The social affairs committee of the federal parliament has taken steps to close what was described as a loophole in the rules on temporary unemployment caused by the coronavirus.
The measure was amended on a proposal by Meryame Kitir (sp.a), after it was alleged companies were using the loophole to save money when terminating staff.
In normal circumstances, temporary unemployment can be used in cases of force majeure, where a company has to close due to circumstances beyond its control, such as a major fire.
In those cases, staff who are forced to stop working are paid an allowance by the state. And while they are on temporary unemployment, the legal period of required for termination is suspended. In effect, the worker must return to work before being given notice of termination, at which point the notice period starts.
In the special circumstances of the Covid-19 epidemic, however, temporary unemployment was extended to all businesses that were forced to close, like restaurants and shops, as well as those who could not continue to operate because health measures like social distancing could not be implemented and teleworking was impossible – as in a factory, for example.
However the special rules for the lockdown did not suspend the notice period during temporary unemployment in these circumstances, which effectively allowed an employer to give notice of termination while a worker was being paid by the state, so that the employer did not have to pay the worker during the notice period.

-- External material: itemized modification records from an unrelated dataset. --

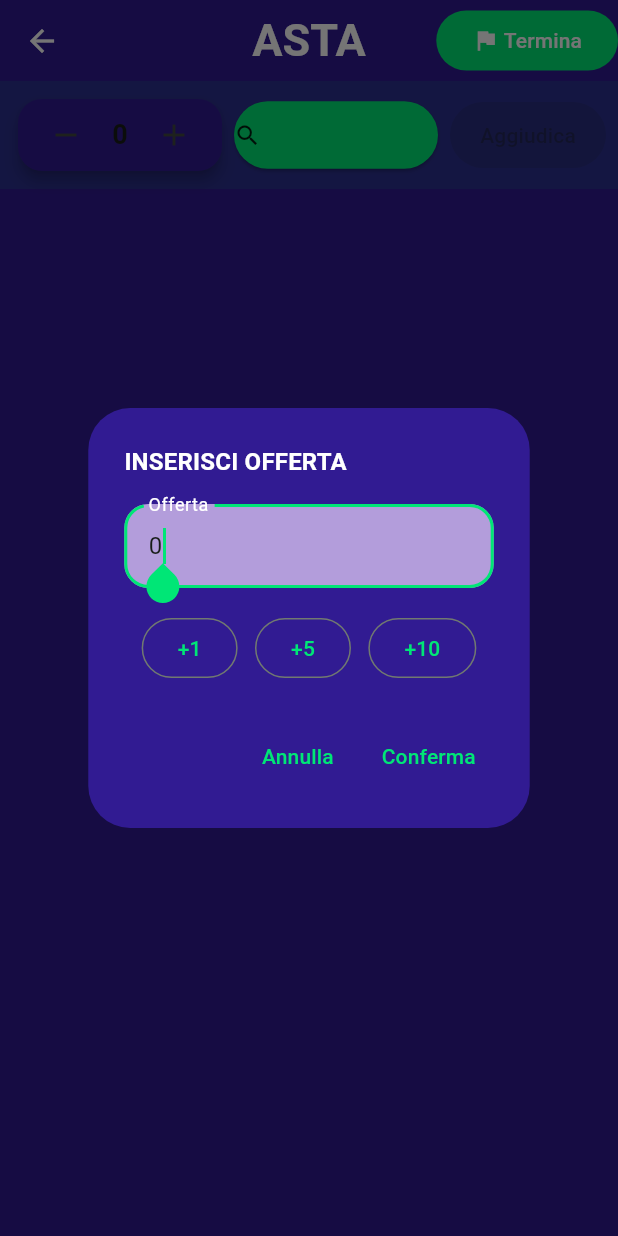
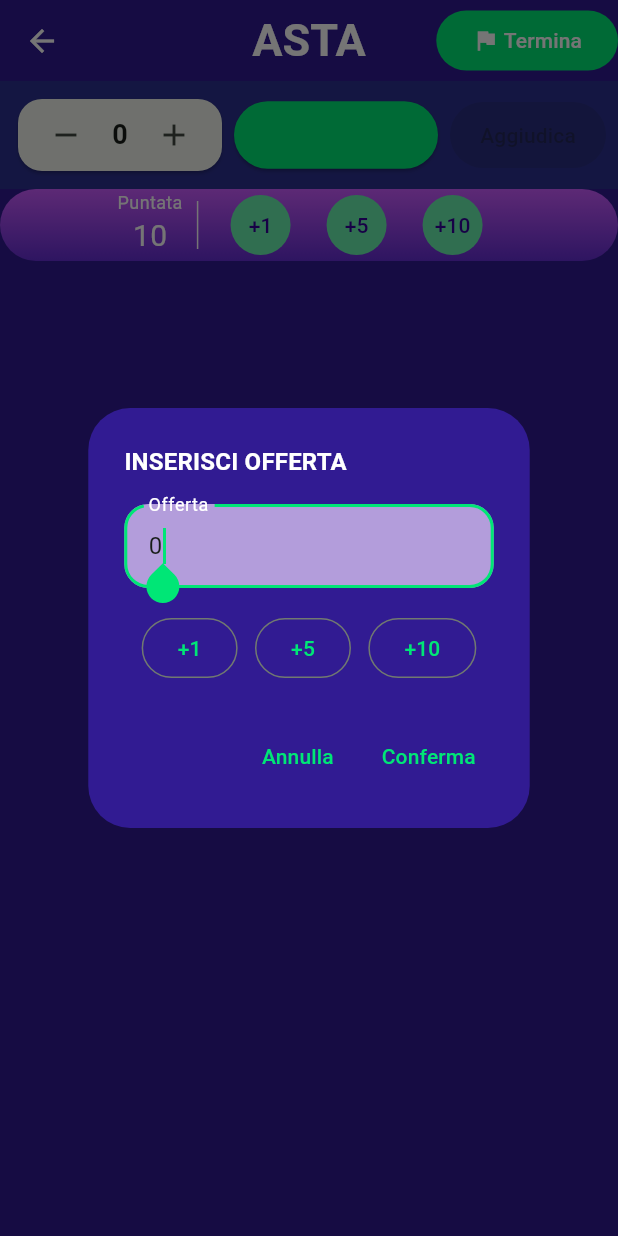
Before and after one commit to Dany313/asta_fantacalcio, a Flutter app: the AstaView screen opened directly with empty values, after a tap on an icon or button, on a phone screen of 412 x 824 dp. Run offline on Flutter 3.47's test engine with Material 3 defaults, Android fonts, the phone set to English and light mode, and no system bars; our stand-ins replace dartz, get_it, go_router.

Commit message:
aggiunti widget card allenatore e tile puntata asta

```diff
--- a/lib/core/theme/theme.dart
+++ b/lib/core/theme/theme.dart
@@ -33,8 +33,8 @@ final myTheme = ThemeData(
 
 // Card
   cardTheme: CardTheme(
-    color: Colors.deepPurple[900],
-    elevation: 4,
+    //color: Colors.deepPurple[900],
+    elevation: 1,
     shape: RoundedRectangleBorder(
       borderRadius: BorderRadius.circular(16),
     ),
@@ -47,9 +47,7 @@ final myTheme = ThemeData(
     iconColor: Colors.greenAccent[400],
     shape: RoundedRectangleBorder(
       borderRadius: BorderRadius.circular(25),
-      side: BorderSide(
-          color: Colors.greenAccent[400] ?? Colors.greenAccent,
-          width: 3),
+
     ),
   ),
 
@@ -57,7 +55,7 @@ final myTheme = ThemeData(
   elevatedButtonTheme: ElevatedButtonThemeData(
     style: ElevatedButton.styleFrom(
       backgroundColor: Colors.greenAccent[400],
-      foregroundColor: Colors.black87,
+      //foregroundColor: Colors.black87,
       shape: RoundedRectangleBorder(
         borderRadius: BorderRadius.circular(30),
       ),
--- a/lib/presentation/pages/auction/auction_page.dart
+++ b/lib/presentation/pages/auction/auction_page.dart
@@ -1,3 +1,4 @@
+import 'package:asta_fantacalcio/presentation/widgets/bet_panel.dart';
 import 'package:flutter/material.dart';
 import '../../viewmodels/auction/asta_view_model.dart';
 import '../../widgets/allenatore_widget.dart';
@@ -194,7 +195,11 @@ class _AstaViewState extends State<AstaView> {
             ),
           ];
         },
-        body: ListenableBuilder(
+        body: Column(
+          children: [
+            BetPanel(),
+            Expanded(
+              child: ListenableBuilder(
                 listenable: widget.viewModel,
                 builder: (context, _) {
                   return ListView.builder(
@@ -206,13 +211,8 @@ class _AstaViewState extends State<AstaView> {
                           widget.viewModel.selectManager(partecipante.nome);
 
                         },
-                  child: Card(
-                    color: widget.viewModel.managers[index].nome == widget.viewModel.selectedManager
-                        ? Theme.of(context).colorScheme.primaryContainer
-                        : null,
                         child: AllenatoreWidget(
-                      partecipante: partecipante,
-                    ),
+                          partecipante: partecipante, isAuction: true,
                         ),
                       );
                     },
@@ -220,6 +220,9 @@ class _AstaViewState extends State<AstaView> {
                 },
               ),
             ),
+          ],
+        ),
+      ),
     );
   }
 }
--- /dev/null
+++ b/lib/presentation/widgets/bet_panel.dart
@@ -0,0 +1,90 @@
+import 'package:flutter/material.dart';
+
+class BetPanel extends StatelessWidget {
+  const BetPanel({super.key});
+
+  @override
+  Widget build(BuildContext context) {
+    return  Container(
+      decoration: BoxDecoration(
+        gradient: LinearGradient(
+          begin: Alignment.topCenter,   // direzione orizzontale sinistra→destra
+          end: Alignment.bottomCenter,
+          colors: [
+            Color(0xFFCA5AFF),  // stop 0%
+            Color(0xFF642DD3),  // stop 100%
+          ],
+          // se vuoi personalizzare le stop positions (qui sono 0 e 1 di default):
+          // stops: [0.0, 1.0],
+        ),
+        shape: BoxShape.rectangle,
+        borderRadius: BorderRadius.all(Radius.elliptical(25, 25)),
+      ),
+      child: IntrinsicHeight(
+        child: Row(
+          mainAxisAlignment: MainAxisAlignment.center,
+            children: [
+              Column(
+                children: [
+                  Text("Puntata",
+                  style: TextStyle(
+                    color: Colors.white,
+                    fontSize: 12
+                  ),),
+                  Text("10",
+                    style: TextStyle(
+                        color: Colors.white,
+                      fontSize: 20
+                    ),),
+                ],
+              ),
+          VerticalDivider(
+            color: Colors.white,
+            thickness: 1,    // spessore di 1px
+            width: 20,       // spazio orizzontale complessivo
+            indent: 8,       // margine superiore
+            endIndent: 8,    // margine inferiore
+          ),
+              TextButton(onPressed: (){},
+              style: ButtonStyle(
+                shape: WidgetStateProperty.all(CircleBorder()),
+                // dimensione fissa del bottone
+                fixedSize: WidgetStateProperty.all(Size(20, 20)),
+                // oppure, se usi una versione di Flutter più vecchia:
+                // minimumSize: MaterialStateProperty.all(Size(32, 32)),
+                backgroundColor: WidgetStateProperty.all(Colors.greenAccent),
+                foregroundColor: WidgetStateProperty.all(Color.fromRGBO(50, 0, 153, 1)),
+                padding: WidgetStateProperty.all(EdgeInsets.zero), // rimuove padding interno
+              ),
+                  child: Text("+1"),),
+              TextButton(onPressed: (){},
+                style: ButtonStyle(
+                  shape: WidgetStateProperty.all(CircleBorder()),
+                  // dimensione fissa del bottone
+                  fixedSize: WidgetStateProperty.all(Size(20, 20)),
+                  // oppure, se usi una versione di Flutter più vecchia:
+                  // minimumSize: MaterialStateProperty.all(Size(32, 32)),
+                  backgroundColor: WidgetStateProperty.all(Colors.greenAccent),
+                  foregroundColor: WidgetStateProperty.all(Color.fromRGBO(50, 0, 153, 1)),
+                  padding: WidgetStateProperty.all(EdgeInsets.zero), // rimuove padding interno
+                ),
+                child: Text("+5"),),
+              TextButton(onPressed: (){},
+                style: ButtonStyle(
+                  shape: WidgetStateProperty.all(CircleBorder()),
+                  // dimensione fissa del bottone
+                  fixedSize: WidgetStateProperty.all(Size(20, 20)),
+                  // oppure, se usi una versione di Flutter più vecchia:
+                  // minimumSize: MaterialStateProperty.all(Size(32, 32)),
+                  backgroundColor: WidgetStateProperty.all(Colors.greenAccent),
+                  foregroundColor: WidgetStateProperty.all(Color.fromRGBO(50, 0, 153, 1)),
+                  padding: WidgetStateProperty.all(EdgeInsets.zero), // rimuove padding interno
+                ),
+                child: Text("+10"),),
+            ],
+        ),
+      ),
+
+    );
+  }
+}
```
Also changed, not shown: lib/presentation/pages/managers/managers_page.dart (+8 -5 lines), lib/presentation/widgets/ManagerRecap.dart (added, +43 -0 lines), lib/presentation/widgets/allenatore_widget.dart (+23 -69 lines), lib/presentation/widgets/circular_delete_button.dart (added, +25 -0 lines), lib/presentation/widgets/mini_count.dart (added, +60 -0 lines), lib/presentation/widgets/role_circle.dart (added, +33 -0 lines). Lines whose indentation alone changed are shown as unchanged.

The amendment passed by the social affairs committee now closes that loophole, so that the conditions applying to normal temporary unemployment now apply in coronavirus cases as well.
“The system of temporary unemployment should ensure that people can keep their jobs, not get fired faster,” said Kitir. “But if employees are fired anyway, they should be able to count on correct treatment. They are entitled to a period of notice which only starts at the end of temporary unemployment and during which their full wages are paid.”
The Brussels Times